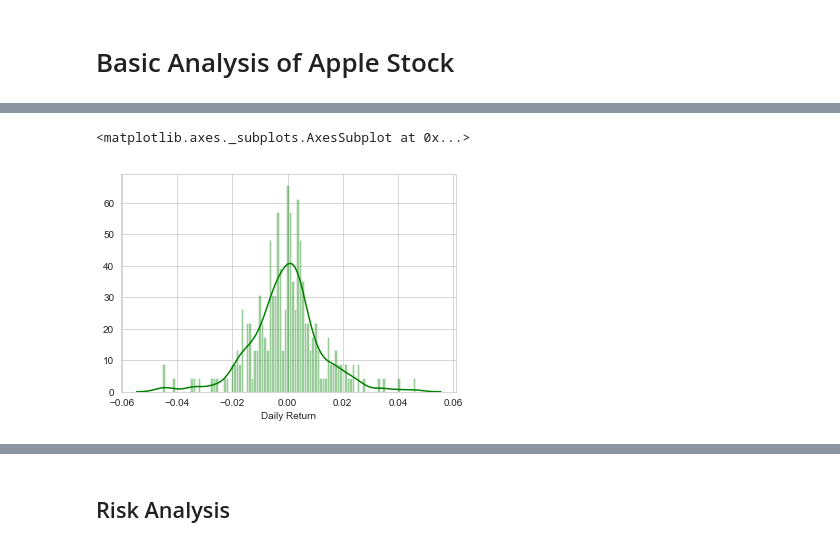
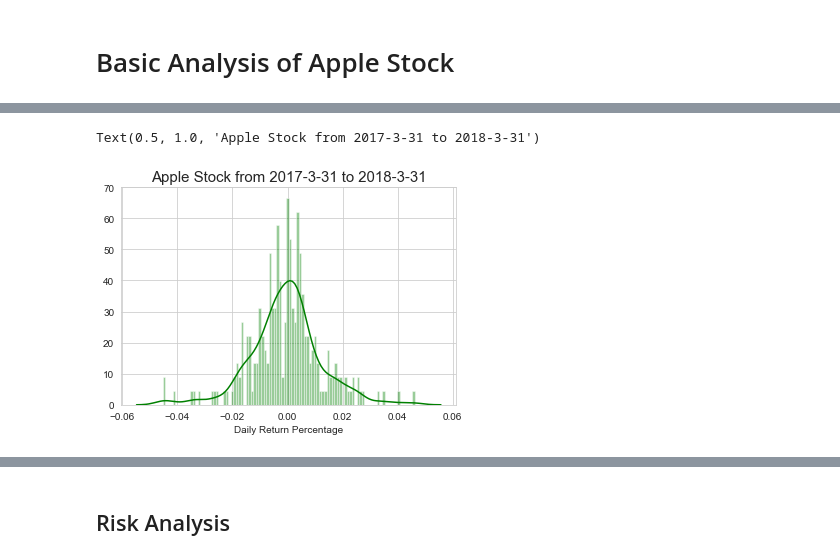
Before and after one commit to kimdang/Stock-Market-Analysis, a Jupyter notebook: Stock Market Analysis.ipynb, the cells around one changed output, grey strips where cells are left out. Drawn from its saved outputs; the diff is of its cells as text; code cells hidden in the pictures.

```diff
--- a/Stock Market Analysis.ipynb
+++ b/Stock Market Analysis.ipynb
@@ -63,8 +69,10 @@ AAPL['Daily Return'].plot(legend=True, figsize=(18,8), marker='o')
 # %%
 sns.distplot(AAPL['Daily Return'].dropna(), bins=100, color='green')
+plt.xlabel('Daily Return Percentage')
+plt.title('Apple Stock from %s to %s' %(start,end), fontsize=15)
 # %% [output]
-<matplotlib.axes._subplots.AxesSubplot at 0x...>
+Text(0.5, 1.0, 'Apple Stock from 2017-3-31 to 2018-3-31')
-[figure, old version]
+[figure, new version]
 # %%
 closing_df = pd.DataFrame(list([AAPL['AdjClose'],GOOGL['AdjClose'],MSFT['AdjClose'],AMZN['AdjClose']])).T
 closing_df.columns = ['AAPL', 'GOOGL', 'MSFT', 'AMZN']
```
Also changed, not shown: parts of 23 cells of this notebook.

= = = =

Set each line of the records down exactly, leaving every picture out.

**WRITTEN REPLY**
Before and after one commit to kimdang/Stock-Market-Analysis, a Jupyter notebook: Stock Market Analysis.ipynb, the cells around one changed output, grey strips where cells are left out. Drawn from its saved outputs; the diff is of its cells as text; code cells hidden in the pictures.

```diff
--- a/Stock Market Analysis.ipynb
+++ b/Stock Market Analysis.ipynb
@@ -63,8 +69,10 @@ AAPL['Daily Return'].plot(legend=True, figsize=(18,8), marker='o')
 # %%
 sns.distplot(AAPL['Daily Return'].dropna(), bins=100, color='green')
+plt.xlabel('Daily Return Percentage')
+plt.title('Apple Stock from %s to %s' %(start,end), fontsize=15)
 # %% [output]
-<matplotlib.axes._subplots.AxesSubplot at 0x...>
+Text(0.5, 1.0, 'Apple Stock from 2017-3-31 to 2018-3-31')
-[figure, old version]
+[figure, new version]
 # %%
 closing_df = pd.DataFrame(list([AAPL['AdjClose'],GOOGL['AdjClose'],MSFT['AdjClose'],AMZN['AdjClose']])).T
 closing_df.columns = ['AAPL', 'GOOGL', 'MSFT', 'AMZN']
```
Also changed, not shown: parts of 23 cells of this notebook.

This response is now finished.